What was science fiction is becoming science fact

Genomic technologies are transforming medicine and hold out the promise of bespoke diagnosis, treatment and disease prevention for each individual patient based on their own genetic make-up.

Our new postgraduate Genomic Medicine MSc course is designed as a flexible programme to prepare NHS staff for this exciting new world of medicine. It also offers a great opportunity for a variety of people to gain a practical and comprehensive and knowledge of this new world of medical science.


St George’s expert helps Nepal earthquake relief effort

Steve Mannion, a Consultant Orthopaedic Surgeon and Head of the Department of Conflict & Catastrophe Medicine at St George's, describes the impact of the earthquake in Nepal and how he became involved in the crisis.

He writes: "A 7.8 magnitude earthquake hit Nepal at 11:56 (Nepal time) on the morning of the 25th of April 2015. With an epicentre in Gorkha District, 120 km North-West of the capital, Kathmandu, the earthquake resulted in over 8,000 deaths,  16,000 injuries and over 300,000 homes destroyed or damaged. Recognizing the scale of the disaster, the UK Government’s Department For International Development (DFID) mobilised the United Kingdom International Emergency Trauma Register (UKIETR) in order to provide UK healthcare professionals to assist in the response to the crisis."He was was the clinical lead of the team of 20 clinicians who were mobilized under a project hosted by Save The Children (UK).Having previously visited Nepal several times with St George’s Health Partnership Nepal (HPN) project, once in country, Steve immediately made contact with Nepali clinicians at Nepal Medical College (NMC), an 800 bed teaching hospital in metropolitan Kathmandu with which St George's is linked.NMC had suffered major roofing damage in the earthquake, with 80% of the hospital rendered unsafe due to the possibility of unstable, falling masonry. The hospital was functioning with only one, 80 bed, ward, located in what had been an underground car park and one improvised operating theatre, in the Emergency Department. Furthermore, disruption to the water supply due to the earthquake had led to major disruption to NMCs waste management systems.Elements of the UK clinical team were able to integrate with Nepali colleagues at NMC and assist in the treatment of earthquake victims, the majority of which had suffered orthopaedic injury. Via DFID, the team made contact with the United Kingdom International Search and Rescue Team (UKISAR), a team composed mostly of firemen, who were able to stabilize and render safe the NMC roofing, allowing the main wards and complex of 6 operating theatres to reopen and thereby greatly increasing the clinical capacity to treat the surge of patients injured in the earthquake.The team also facilitated the repair and reconstruction of NMCs waste management system, utilizing Save the Children’s WASH ( Water, Sanitation and Hygiene) expertise and were able to donate theatre equipment and medical consumables to assist in patient treatment.Via connections with NMC, secondary care elements of the UKIETR team (anaesthetists, orthopaedic surgeons, plastic surgeons, ODPs and theatre nurses)  were able to offer assistance and increase capacity at several hospitals in Kathmandu. Meanwhile, the primary care / pre-hospital members of the UK team (paramedics, GPs) were tasked to  conduct healthcare assessments by road and helicopter to the more remote rural areas  where the impact of the earthquake had been most severe.
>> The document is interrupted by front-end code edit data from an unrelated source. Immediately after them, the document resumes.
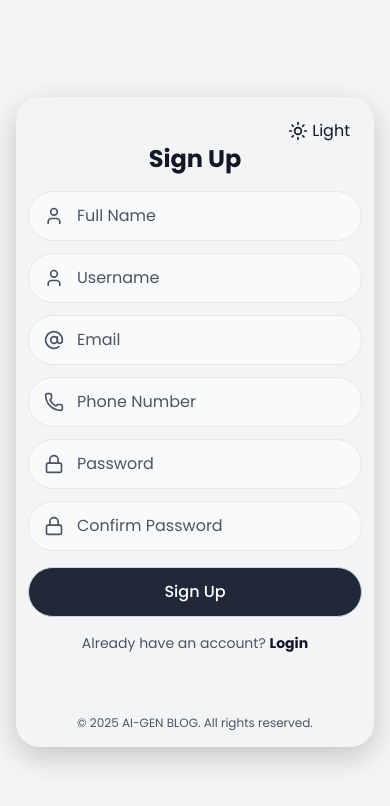
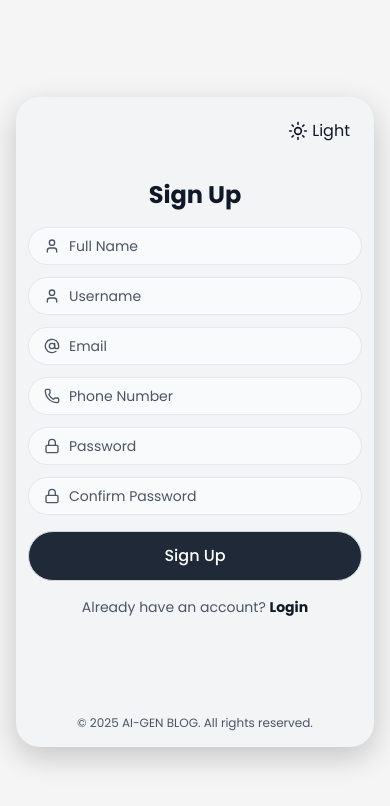
Before and after one commit to CoderMohib/AI-Blog-Gen, a React (Vite) app in the folder frontend/: page /sign-up in a window 390 px wide. Shown: the top 806 px of the page. Built offline with nearby package versions, Linux system fonts and the light colour scheme; no server answers.

Commit message:
remove console and resize inputs for small screens

```diff
--- a/frontend/src/components/atoms/Input.jsx
+++ b/frontend/src/components/atoms/Input.jsx
@@ -19,7 +19,7 @@ const Input = ({
           }`}
           onClick={onIconClick}
         >
-          <Icon className="text-text-secondary w-5 h-5" />
+          <Icon className="text-text-secondary w-4 h-4 sm:w-5 sm:h-5" />
         </div>
       )}
       <input
@@ -30,7 +30,7 @@ const Input = ({
         onChange={onChange}
         className={`
           w-full
-          pl-12 pr-2 py-3
+          pl-10 pr-2 py-2 text-sm sm:pl-12 sm:py-3 sm:text-base
           rounded-full
           bg-card-soft
           text-text
--- a/frontend/src/components/forms/SignUpForm.jsx
+++ b/frontend/src/components/forms/SignUpForm.jsx
@@ -53,7 +53,6 @@ const SignUpForm = () => {
   });
   const handleSubmit = async (values, { setSubmitting, resetForm }) => {
     setSubmitting(true);
-    console.log(values);
     try {
       const res = await api.post("/api/register", values); // send all form values
       resetForm();
@@ -63,7 +62,6 @@ const SignUpForm = () => {
         () => navigate("/login")
       );
     } catch (err) {
-      console.error(err.response?.data || err);
       showToast(
         err?.message || "Registration failed",
         "error" // type
```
Medical school’s first graduation ceremony in Cyprus

The first students have graduated from the University of Nicosia Medical School’s degree programme.

In 2011, the University of Nicosia established the first Medical School in Cyprus, and launched the Graduate Entry 4-Year MBBS Programme (Bachelor of Medicine and Bachelor of Surgery), the first Medical Programme in Cyprus, in collaboration with St George’s, University of London.


St George’s experts set to bloom at Chelsea Flower Show

Dr Joanna Sheldon, Professor Julian Ma and a team of PhD students will be at the Chelsea Flower Show which takes place this week to display their plants which help grow medicine in their research.

They were invited to join a stand organised by the Royal College of Pathologists that highlights the importance of plants to health and well-being. The stand called ‘Plants, Pathologists and Diseases’ will be in the Grand Marquee at the world famous event. Our experts will promote the research work taking place at St George’s about manufacturing HIV antibodies for microbicides. They will be displaying tobacco plants from St George’s, representing those that would be used to manufacture these types of antibodies. The Chelsea Flower Show has been held in the grounds of the Chelsea Hospital every year since 1913 excluding the war years. For more information visit the Royal Horticultural Society website


St George’s ranked 2nd in the UK for graduate job prospects

A national survey has found that graduates of St George’s, University of London, have the second best job prospects for final year students of all universities across the country.

The Complete University Guide 2016 survey says St George’s is ahead of Oxford and Cambridge, who polled third and seventh respectively.